This week, dear friends, I want to talk about wildness and bliss.
There are some things that can be taught and others that have to be experienced, felt, lived.
I was camping once, by the beach. I sat in meditation in the black night. Beneath a cold and star-studded sky. I sat alone.
Suddenly I felt something move with me. I began to feel my body rock to the rhythm of the earth's rotation. I felt her movement around the sun.
I swayed with her, held close, graceful partner in this primordial dance.
This still connection is not something that can be recreated. Nor is it something I've ever forgotten.
Now, every time I sit to meditate, a bit of the sway begins, invoking the wild dance of the earth as I dance within my mind.
There is so much we hold in, so much we contain, shape, prod and prompt, so much we work for. In life and in practice.
On our mats we often work on our posture, our balance, our alignment. We celebrate when we nail it -- jump through from plank, when we land a pike or headstand. So many of us practice this path diligently. Or berate ourselves when we don't.
We spend a lot of time in the 2-by-6 feet of our yoga mats.
But yoga was never meant to be a practice that kept us contained.
Don't you ever wonder why you practice yoga on your mat?
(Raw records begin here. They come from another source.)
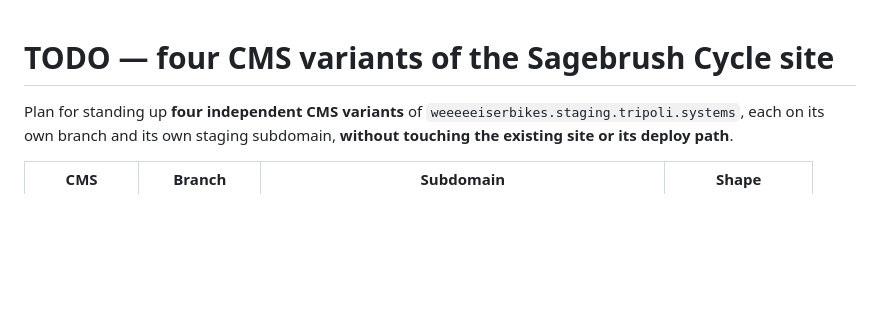
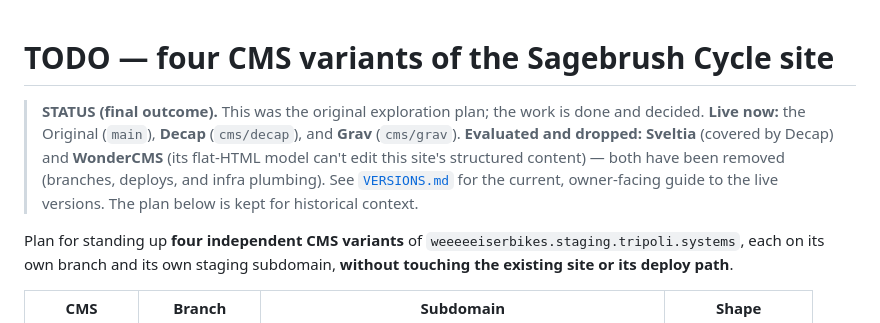
Before and after one commit to mayamartinezix/sagebrushcycles, a Markdown page: TODO.md, the part around the change. Drawn GitHub-style; blank space fills up the shorter version.

```diff
--- a/TODO.md
+++ b/TODO.md
@@ -1,4 +1,12 @@
 # TODO — four CMS variants of the Sagebrush Cycle site
+
+> **STATUS (final outcome).** This was the original exploration plan; the work is
+> done and decided. **Live now:** the Original (`main`), **Decap** (`cms/decap`),
+> and **Grav** (`cms/grav`). **Evaluated and dropped:** **Sveltia** (covered by
+> Decap) and **WonderCMS** (its flat-HTML model can't edit this site's structured
+> content) — both have been removed (branches, deploys, and infra plumbing).
+> See [`VERSIONS.md`](./VERSIONS.md) for the current, owner-facing guide to the
+> live versions. The plan below is kept for historical context.
 
 Plan for standing up **four independent CMS variants** of
 `weeeeeiserbikes.staging.tripoli.systems`, each on its own branch and its own
```
Also changed, not shown: VERSIONS.md (added, +156 -0 lines).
Yoga began in mountaintops, hillsides, inside caves and under trees. Yoga's roots and origins are in the deep wild.
And that wild is both outer and inner.
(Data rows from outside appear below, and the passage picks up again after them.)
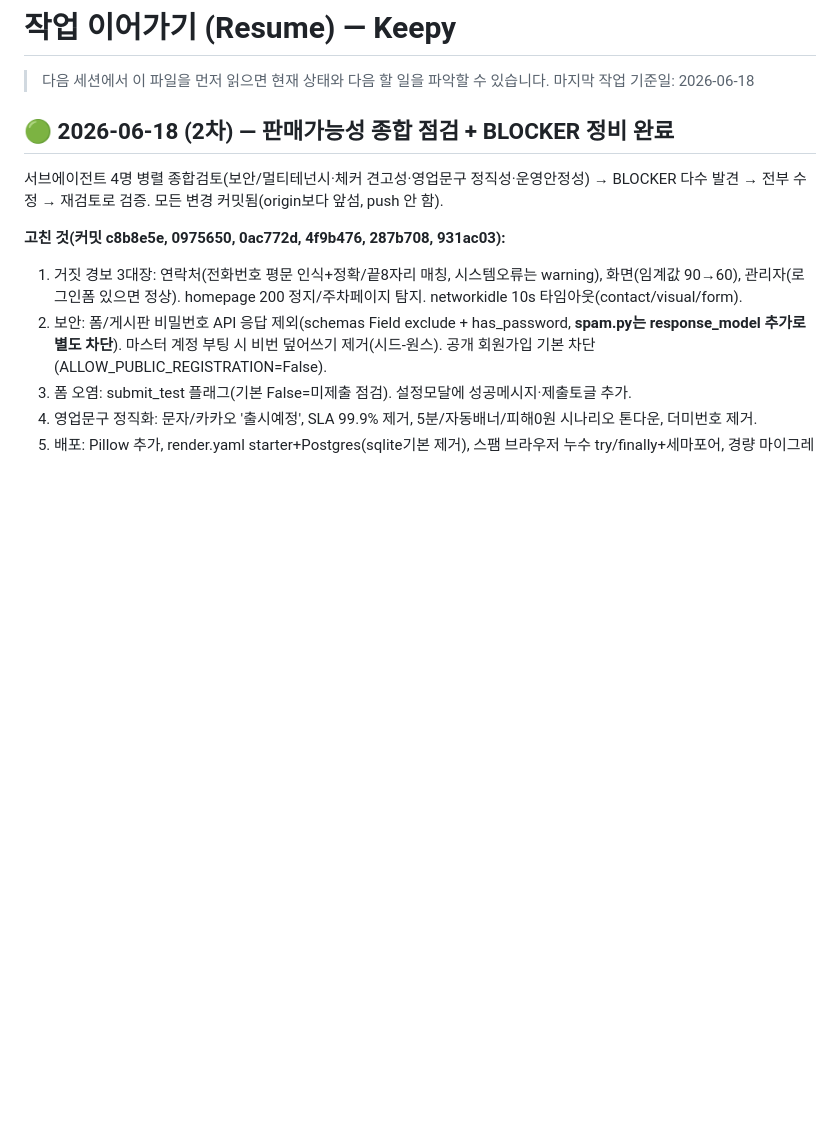
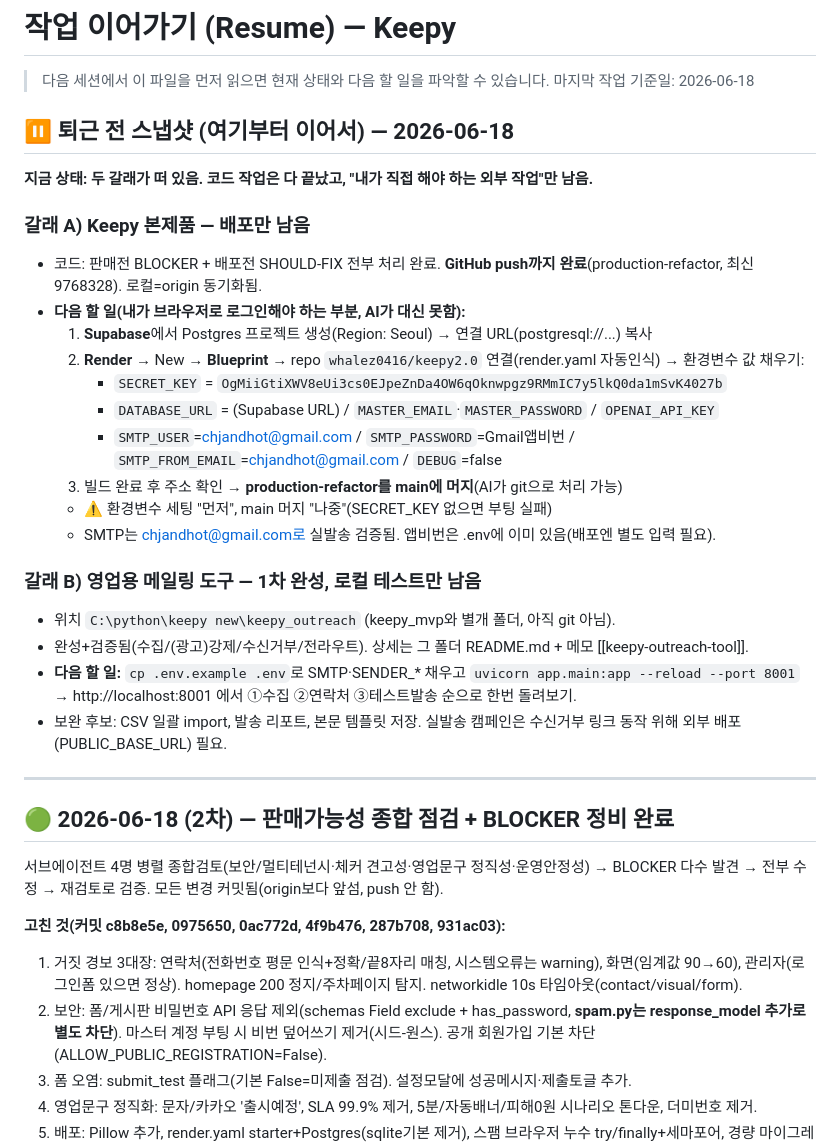
Before and after one commit to whalez0416/keepy2.0, a Markdown page: RESUME.md, the part around the change. Rendered like a GitHub page; blank space fills up the shorter version.

Commit message:
docs(RESUME): 퇴근 전 스냅샷 — 배포 남은 단계 + 영업도구 상태 정리
Co-Authored-By: Claude Opus 4.8 (1M context) <noreply@anthropic.com>

```diff
--- a/RESUME.md
+++ b/RESUME.md
@@ -2,6 +2,30 @@
 
 > 다음 세션에서 이 파일을 먼저 읽으면 현재 상태와 다음 할 일을 파악할 수 있습니다.
 > 마지막 작업 기준일: 2026-06-18
+
+## ⏸️ 퇴근 전 스냅샷 (여기부터 이어서) — 2026-06-18
+
+**지금 상태: 두 갈래가 떠 있음. 코드 작업은 다 끝났고, "내가 직접 해야 하는 외부 작업"만 남음.**
+
+### 갈래 A) Keepy 본제품 — 배포만 남음
+- 코드: 판매전 BLOCKER + 배포전 SHOULD-FIX 전부 처리 완료. **GitHub push까지 완료**(production-refactor, 최신 9768328). 로컬=origin 동기화됨.
+- **다음 할 일(내가 브라우저로 로그인해야 하는 부분, AI가 대신 못함):**
+  1. **Supabase**에서 Postgres 프로젝트 생성(Region: Seoul) → 연결 URL(postgresql://...) 복사
+  2. **Render** → New → **Blueprint** → repo `whalez0416/keepy2.0` 연결(render.yaml 자동인식) → 환경변수 값 채우기:
+     - `SECRET_KEY` = `OgMiiGtiXWV8eUi3cs0EJpeZnDa4OW6qOknwpgz9RMmIC7y5lkQ0da1mSvK4027b`
+     - `DATABASE_URL` = (Supabase URL) / `MASTER_EMAIL`·`MASTER_PASSWORD` / `OPENAI_API_KEY`
+     - `SMTP_USER`=chjandhot@gmail.com / `SMTP_PASSWORD`=Gmail앱비번 / `SMTP_FROM_EMAIL`=chjandhot@gmail.com / `DEBUG`=false
+  3. 빌드 완료 후 주소 확인 → **production-refactor를 main에 머지**(AI가 git으로 처리 가능)
+  - ⚠️ 환경변수 세팅 "먼저", main 머지 "나중"(SECRET_KEY 없으면 부팅 실패)
+  - SMTP는 chjandhot@gmail.com로 실발송 검증됨. 앱비번은 .env에 이미 있음(배포엔 별도 입력 필요).
+
+### 갈래 B) 영업용 메일링 도구 — 1차 완성, 로컬 테스트만 남음
+- 위치 `C:\python\keepy new\keepy_outreach` (keepy_mvp와 별개 폴더, 아직 git 아님).
+- 완성+검증됨(수집/(광고)강제/수신거부/전라우트). 상세는 그 폴더 README.md + 메모 [[keepy-outreach-tool]].
+- **다음 할 일:** `cp .env.example .env`로 SMTP·SENDER_* 채우고 `uvicorn app.main:app --reload --port 8001` → http://localhost:8001 에서 ①수집 ②연락처 ③테스트발송 순으로 한번 돌려보기.
+- 보완 후보: CSV 일괄 import, 발송 리포트, 본문 템플릿 저장. 실발송 캠페인은 수신거부 링크 동작 위해 외부 배포(PUBLIC_BASE_URL) 필요.
+
+---
 
 ## 🟢 2026-06-18 (2차) — 판매가능성 종합 점검 + BLOCKER 정비 완료
 
```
Some of the first yogis were matted-haired, ash-smeared, dreadlocked sadhus, who ate or smoked herbs and sat in blissful or horrific meditation for days.
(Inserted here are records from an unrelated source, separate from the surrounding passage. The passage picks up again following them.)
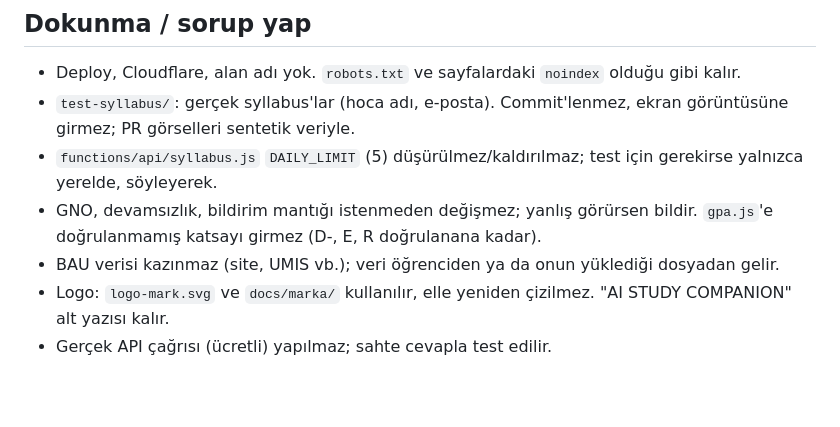
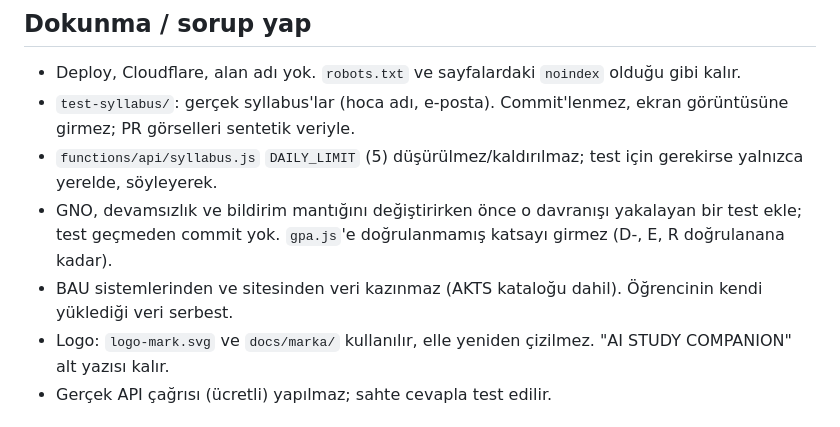
Before and after one commit to erim-cmd/kpr-cgw8njug, a Markdown page: CLAUDE.md, the part around the change. Drawn GitHub-style; blank space fills up the shorter version.

Commit message:
CLAUDE.md: BAU kazıma ve GNO test kuralı yeni metinle (2b1f929'da eksik kalan düzenleme)
Co-Authored-By: Claude Opus 5.5 <noreply@anthropic.com>

```diff
--- a/CLAUDE.md
+++ b/CLAUDE.md
@@ -7,8 +7,8 @@ AGENTS.md eklenirse: biri güncellenince diğeri de güncellenir.
 - Deploy, Cloudflare, alan adı yok. `robots.txt` ve sayfalardaki `noindex` olduğu gibi kalır.
 - `test-syllabus/`: gerçek syllabus'lar (hoca adı, e-posta). Commit'lenmez, ekran görüntüsüne girmez; PR görselleri sentetik veriyle.
 - `functions/api/syllabus.js` `DAILY_LIMIT` (5) düşürülmez/kaldırılmaz; test için gerekirse yalnızca yerelde, söyleyerek.
-- GNO, devamsızlık, bildirim mantığı istenmeden değişmez; yanlış görürsen bildir. `gpa.js`'e doğrulanmamış katsayı girmez (D-, E, R doğrulanana kadar).
-- BAU verisi kazınmaz (site, UMIS vb.); veri öğrenciden ya da onun yüklediği dosyadan gelir.
+- GNO, devamsızlık ve bildirim mantığını değiştirirken önce o davranışı yakalayan bir test ekle; test geçmeden commit yok. `gpa.js`'e doğrulanmamış katsayı girmez (D-, E, R doğrulanana kadar).
+- BAU sistemlerinden ve sitesinden veri kazınmaz (AKTS kataloğu dahil). Öğrencinin kendi yüklediği veri serbest.
 - Logo: `logo-mark.svg` ve `docs/marka/` kullanılır, elle yeniden çizilmez. "AI STUDY COMPANION" alt yazısı kalır.
 - Gerçek API çağrısı (ücretli) yapılmaz; sahte cevapla test edilir.
 
```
Yoga's always had a wild side. It emerges in different ways.
Under British colonization, some of these very same ash-smeared sadhus took up arms, disrupted trains and trade routes of the British East India company, and were so successful that the British created penal codes that outlawed yogis in certain areas of India.
Taking our practice off our mat, being socially engaged, in the world, with the world, changing the world, are all ways to deepen our yoga practice.
Where do you find, feel, and feed the wild -- within and without?
Have you tried practicing on a rock's edge or precipice, not for the photo op, but for the intense groundedness skyward moving rock commands of your feet?
Have you tried asana or meditation by a stream or brook, noticed the flow of the water echoed in the flow of your movement and your thoughts?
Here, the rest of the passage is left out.